Understanding the different forms of file types can be confusing, especially when it comes to vector images. When one of our customers wants to print a vinyl banner featuring their logo, we always ask them to send their logo as a vector image. Of course, the response we often receive after asking this question is, “Huh? What’s a vector image? Can’t you just take my logo from my Facebook page and make it big?”

Sure we can, but trust me when I say this—you won’t like the result.

And there’s a good reason why.

But first, you need to understand the difference between two forms of artwork: raster and vector images.

Raster images

Raster images, which are commonly saved as .jpg and .png files (among others), use tiny pixels to form a clear, complete image.

The big advantage of raster images is that they can be incredibly detailed and complex. For example, photographs are raster images. Photographs can include the smallest of details, such as a person’s laugh lines, wispy hairs, and eyelashes.

Raster images are also what you see online. When you’re looking at your friends’ photos on Facebook or Apple’s logo on the company’s homepage, for example, you’re viewing raster images. 
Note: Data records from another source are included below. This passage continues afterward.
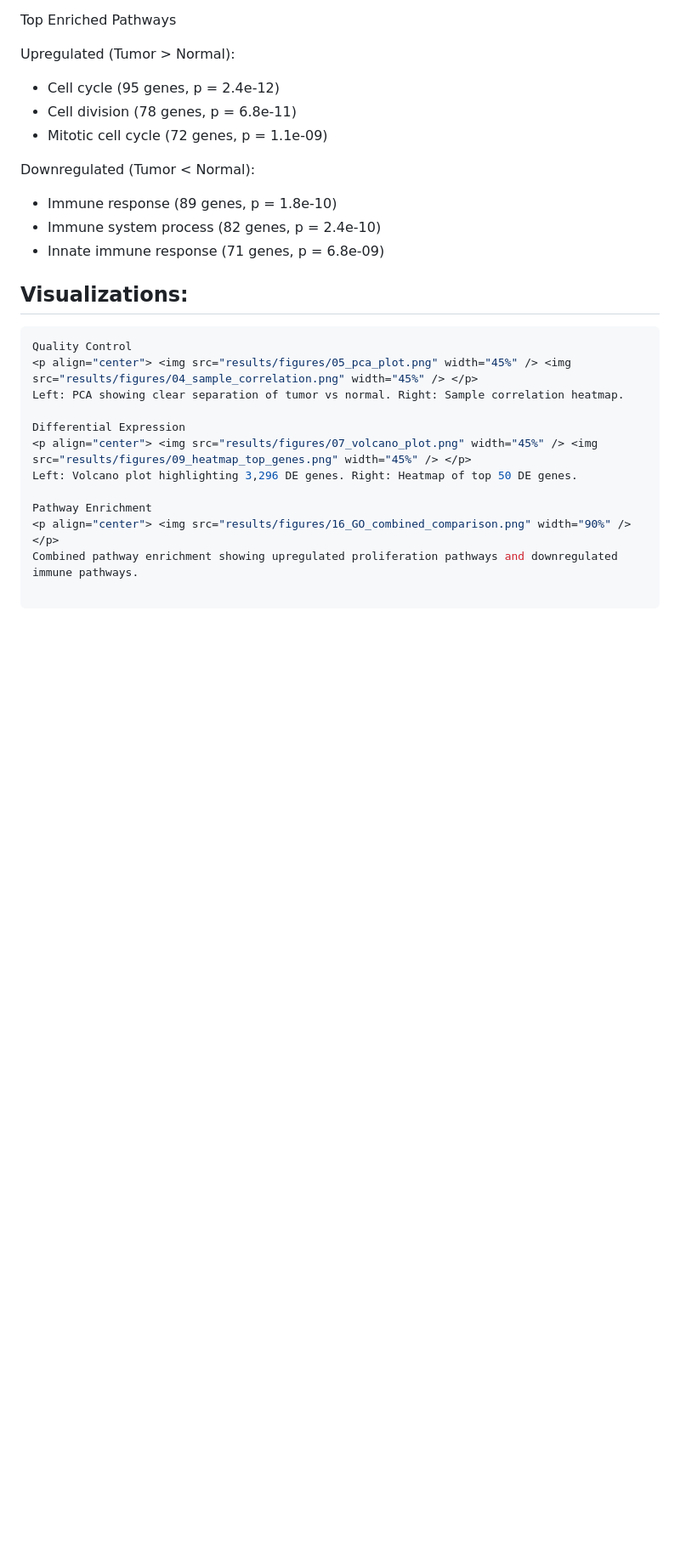
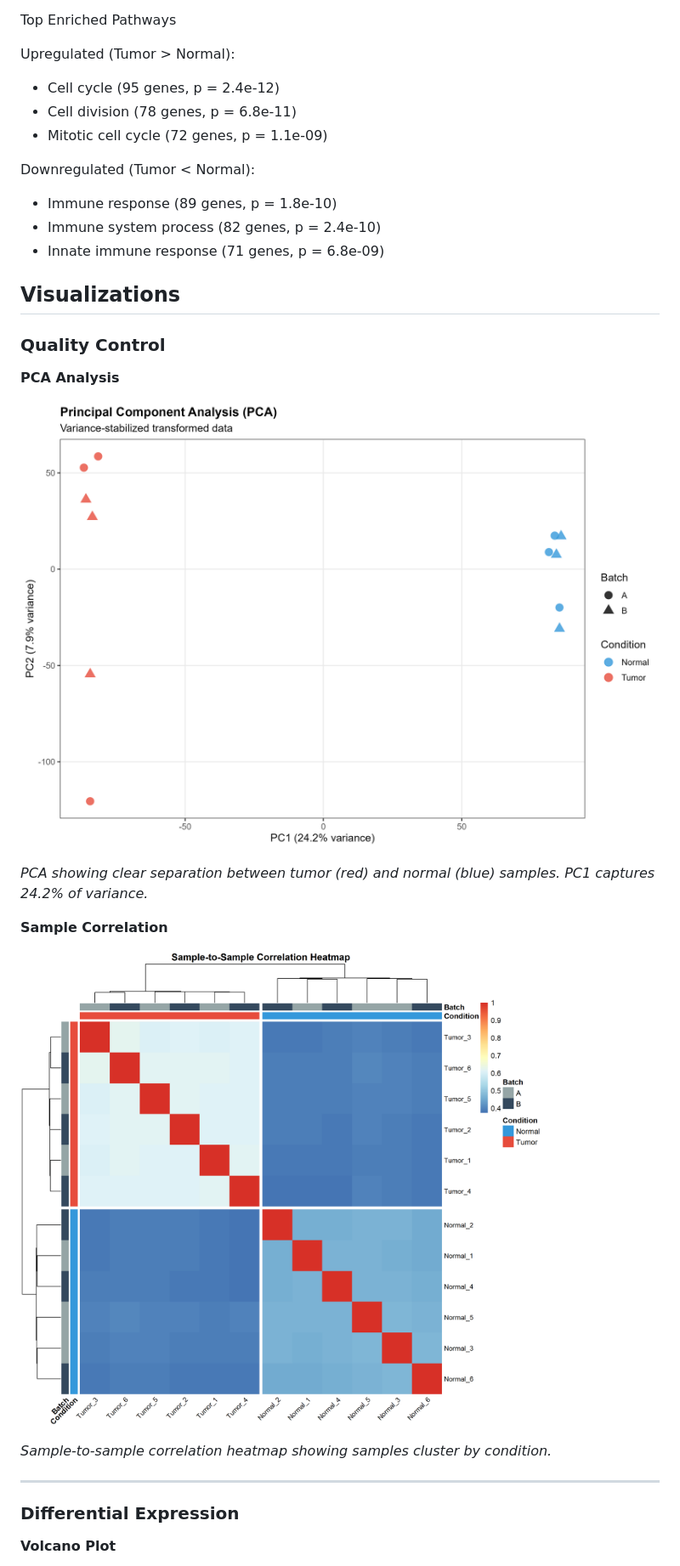
Before and after one commit to IshanMaheshwari01/RNA-seq-differential-expression-analysis, a Markdown page: README.md, the part around one of its changes. Shown at 85% size. GitHub-like rendering; blank space fills up the shorter version.

Commit message:
Add comprehensive README with project documentation

````diff
--- a/README.md
+++ b/README.md
@@ -168,19 +168,25 @@ Downregulated (Tumor < Normal):
 - Immune system process (82 genes, p = 2.4e-10)
 - Innate immune response (71 genes, p = 6.8e-09)
 
-## Visualizations:
+## Visualizations
 
-```r
-Quality Control
-<p align="center"> <img src="results/figures/05_pca_plot.png" width="45%" /> <img src="results/figures/04_sample_correlation.png" width="45%" /> </p>
-Left: PCA showing clear separation of tumor vs normal. Right: Sample correlation heatmap.
+### Quality Control
 
-Differential Expression
-<p align="center"> <img src="results/figures/07_volcano_plot.png" width="45%" /> <img src="results/figures/09_heatmap_top_genes.png" width="45%" /> </p>
-Left: Volcano plot highlighting 3,296 DE genes. Right: Heatmap of top 50 DE genes.
+**PCA Analysis**
 
-Pathway Enrichment
-<p align="center"> <img src="results/figures/16_GO_combined_comparison.png" width="90%" /> </p>
-Combined pathway enrichment showing upregulated proliferation pathways and downregulated immune pathways.
+![PCA Plot](results/figures/05_pca_plot.png)
 
-```
+*PCA showing clear separation between tumor (red) and normal (blue) samples. PC1 captures 24.2% of variance.*
+
+**Sample Correlation**
+
+![Correlation Heatmap](results/figures/04_sample_correlation.png)
+
+*Sample-to-sample correlation heatmap showing samples cluster by condition.*
+
+---
+
+### Differential Expression
+
+**Volcano Plot**
+
````
Also changed, not shown: other parts of README.md (+17 -0 lines).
Unfortunately, raster images also come with a big disadvantage: once you scale (i.e. enlarge) a raster image beyond its original size, it will lose its clarity and appear pixelated.

Now let’s think back to that Facebook image of your logo you want “blown up” onto a vinyl banner. If you try to use an image from social media or your website, it’s going to be a raster image. While it might look sharp and clear on your computer screen, keep in mind its file size might only be 300 x 300 pixels. So when you try to enlarge it beyond that size to place it on a large banner, the resolution of the image will decrease.

The result? A blurry, pixelated logo on your banner.

And no one wants their logo to look like that.

The good news is, there’s a solution: vector images.

Vector images

Vector images, on the other hand, are not made of a fixed number of tiny pixels. Instead, they’re made from mathematical paths, which are lines, shapes, and points. Common file types of vector images include .EPS, .AI, and .PDF files.

 

Since they are made from mathematical formulas, vector images can be drastically increased in size without ever losing quality. Although they are not as detailed as raster images, vector images come with a big plus: they are infinitely scalable.

You can take your vector logo and place it on as large of a vinyl banner as you can imagine, and it’ll still look sharp.

 

For this reason, vector images are the preferred artwork files for print, especially when you’re printing large format products such as banners and signage.

Ask your graphic designer for vector files of your logo and keep them on hand for your print projects. If you cannot obtain vector files, then make sure you have the highest resolution version of your raster image. As long as it’s at least 300 pixels per inch for printing (or 100 pixels per inch for large format printing), your design will still look good.